The Kindle’s place in Innovation history

My innovation hype detector went off in this NYT piece on the Kindle. The offending quote is as follows:

Today’s idea: The advent of e-books and Google’s online book archive mean “2009 may well prove to be the most significant year in the evolution of the book since Gutenberg hammered out his original Bible.”

Anyone who makes a quote like this should be expected to spend at least 60 seconds reviewing the history of books before uttering a phrase such as “…the most significant since”, don’t you think?

Frankly it’s a stupid comparison.  The Kindle is, or is not, awesome based on how it makes reading easier or better, which I’m pretty sure it does. Why drag Guttenberg into this yet again?

Here’s a quick run through of book innovations history to help frame the kindle:

  • Movable type – Gutenberg should be taken down a few hype notches. China had working presses for centuries before he was born (around 1000 AD). It just never took off, in part because written Chinese language has hundreds of characters, compared to Germans 26.
  • Gutenberg – Deserves credit for the Western, as in European, printing press. He made several very clever enhancements never seen before, but did not invent the book nor the press.  He was also not much of a philosophical hero or idea liberator – as best we can tell he was just a fine craftsman mostly failing to make a living printing bibles.
  • The invention of cheap paperback books, Penguin makes books cheap enough for the average citizen (1935). This was a revolution in the U.S. as in made books cheap, portable and part of middle and lower class culture.
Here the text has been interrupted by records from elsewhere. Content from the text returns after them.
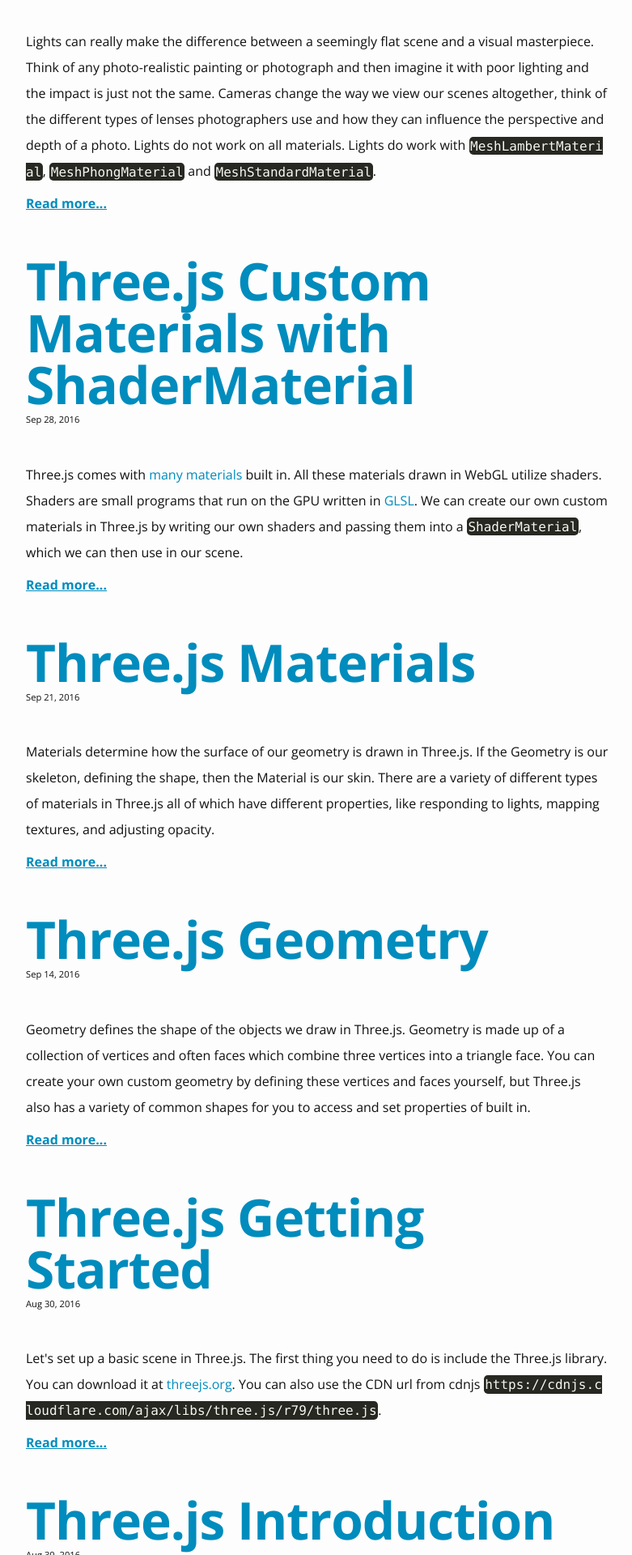
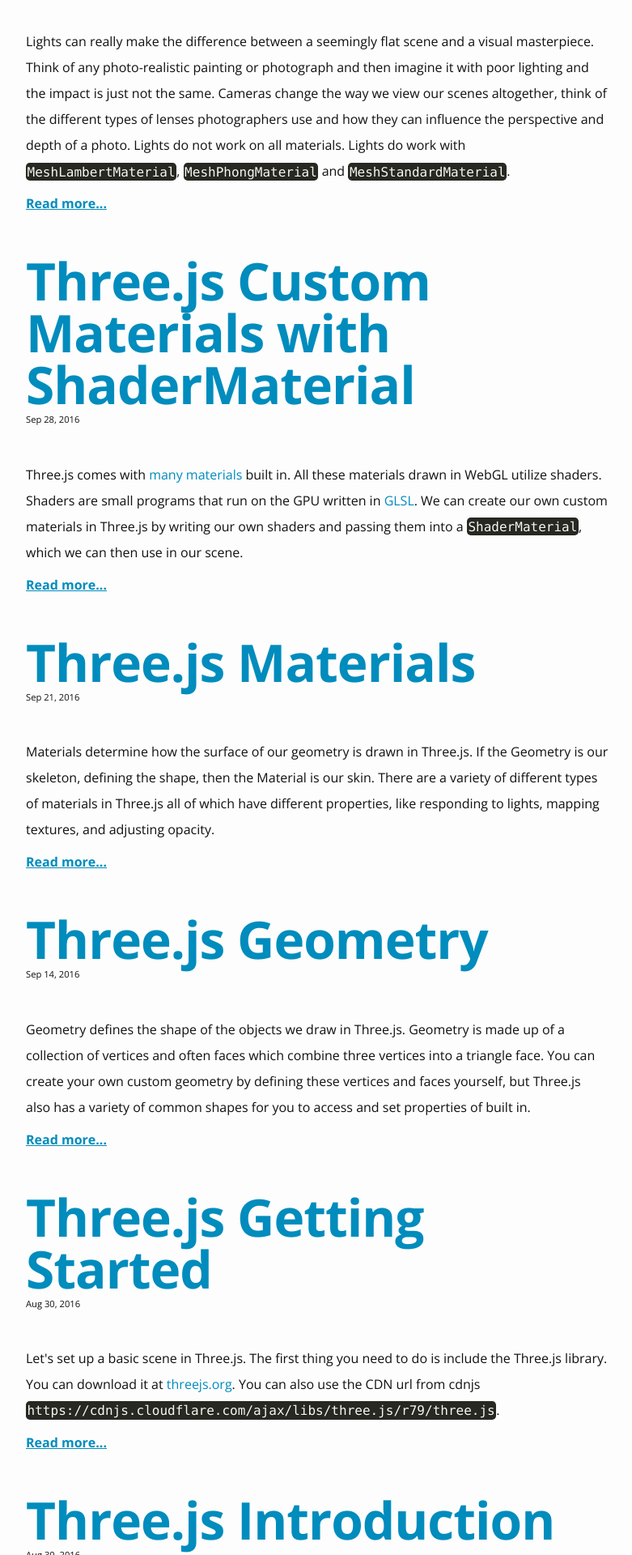
Before and after one commit to cjgammon/blog, a Jekyll site: the page built from index.html, in a window 1280 px wide. Shown: the part 493-2413 px from the top of the page at 81% size, without its empty margins (248-1029 px from the left). Built offline with Jekyll 4.4.1, drawn with Linux system fonts in a browser that asks for light colours; nearby versions of some CDN libraries; the list of posts is cut into pages by our own code; comment, search, counter and statistics services are not loaded.

Commit message:
fix layout on homepage mobile

```diff
--- a/_sass/_layout.scss
+++ b/_sass/_layout.scss
@@ -257,7 +257,7 @@
     }
 
     code{
-        word-break: break-all !important;
+        word-break: break-word !important;
     }
 }
 
```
If anything I think paperback books are the best comparison as they were a revolution in distribution, access, convenience and portability much like the Kindle is. They also revolutionized the business model for authors, publishers and bookstores, much like Kindle will if it’s success continues.

10 Responses to “The Kindle’s place in Innovation history”
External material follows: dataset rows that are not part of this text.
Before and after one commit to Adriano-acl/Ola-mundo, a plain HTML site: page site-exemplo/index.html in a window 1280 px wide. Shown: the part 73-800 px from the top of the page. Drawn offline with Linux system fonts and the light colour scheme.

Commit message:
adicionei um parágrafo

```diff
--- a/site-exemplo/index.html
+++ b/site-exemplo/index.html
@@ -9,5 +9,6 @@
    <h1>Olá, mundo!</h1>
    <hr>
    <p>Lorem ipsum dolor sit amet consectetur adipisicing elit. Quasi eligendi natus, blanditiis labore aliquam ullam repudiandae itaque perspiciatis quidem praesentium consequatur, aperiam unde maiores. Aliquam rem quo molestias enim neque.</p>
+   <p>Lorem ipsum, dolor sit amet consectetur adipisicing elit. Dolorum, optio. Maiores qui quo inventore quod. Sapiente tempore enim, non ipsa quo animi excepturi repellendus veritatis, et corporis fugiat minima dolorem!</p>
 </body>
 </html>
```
  1. Kai

    Another country heard from… “Guttenberg should be taken down a few hype notches.” Indeed, he’s only the German Minister for Economics and Technology. So, yeah: “Why drag Guttenberg into this yet again?” 573 years and one “t” separate him from some guy who’s credited with being the first European to use movable type printing. – It DOES sound funny to your German audience… ;-)

  2. Kerry

    Guttenberg is still not fixed everywhere ;-)

    I’m waiting to see what Apple comes up with in this space…

  3. Maxim

    I think Kindle’s biggest merit is that it brought public attention to ebook readers. Before Kindle very few people knew or heard about them.

    Amazon did amazing job nurturing market at it’s very early stage by making it widely known and easy to use, but we are still not quite at “ebook revolution” (we are coming closer though).

  4. Scott Berkun

    Maxim: You might be right. Innovation history isn’t kind to products that played similiar “first on the map” roles. Xerox Star, Creative Labs MP3 player, and on it goes.

    But of course there are many factors involved other than how early in the world’s awareness a product is released.

    And often the first well known entrants don’t come from big players like

  5. Scott Berkun

    Bill: One argument that comes up now and then is that the Protestant reformation’s shift away from priests and to the bible, allowing individuals to read the bible themselves, played a critical role in literacy.

    There are some sketchy bits to this theory, but the basic premise that this shift must have raised literacy rates and given people motivation to learn to read has some merit.

    This fits with Roger’s Diffusion of Innovation theories in that its really social changes and constructs that make enable the technological changes to happen.

  6. Bill Petti

    Scott: Ah yes, the Reformation angle. However, some versions of that theory argue that the push to the bible was only possible because of the advent of movable type–so we are still left with a technologically-driven version of the story. Or I guess you could read it as a happy coincidence–both of these innovations happened to come together at the right time, which amplified the impact of both. At the end of the day, as you’ve pointed out, timing plays a significant role when it comes to innovation.

  7. Krzysztof Niemiec

    I think that what Gutenberg did have very similar impact to invention of ‘cheap paperback book’. Before Gutenberg era books are extremely expensive and very rare goods available only to very tiny part of population.
    Gutenberg invention enabled proliferation of books. In some way even Protestant Reformation make use of printing because Bible was quite widespread and everyone might read and interpret it itself.



  1. […] a Comment Tags:, Innovation, kindle Scott Berkun discusses what he sees as the highest impact innovation in terms of books prior to the Kindle: The invention of cheap paperback books, Penguin makes books cheap enough for the average citizen […]

Leave a Reply

* Required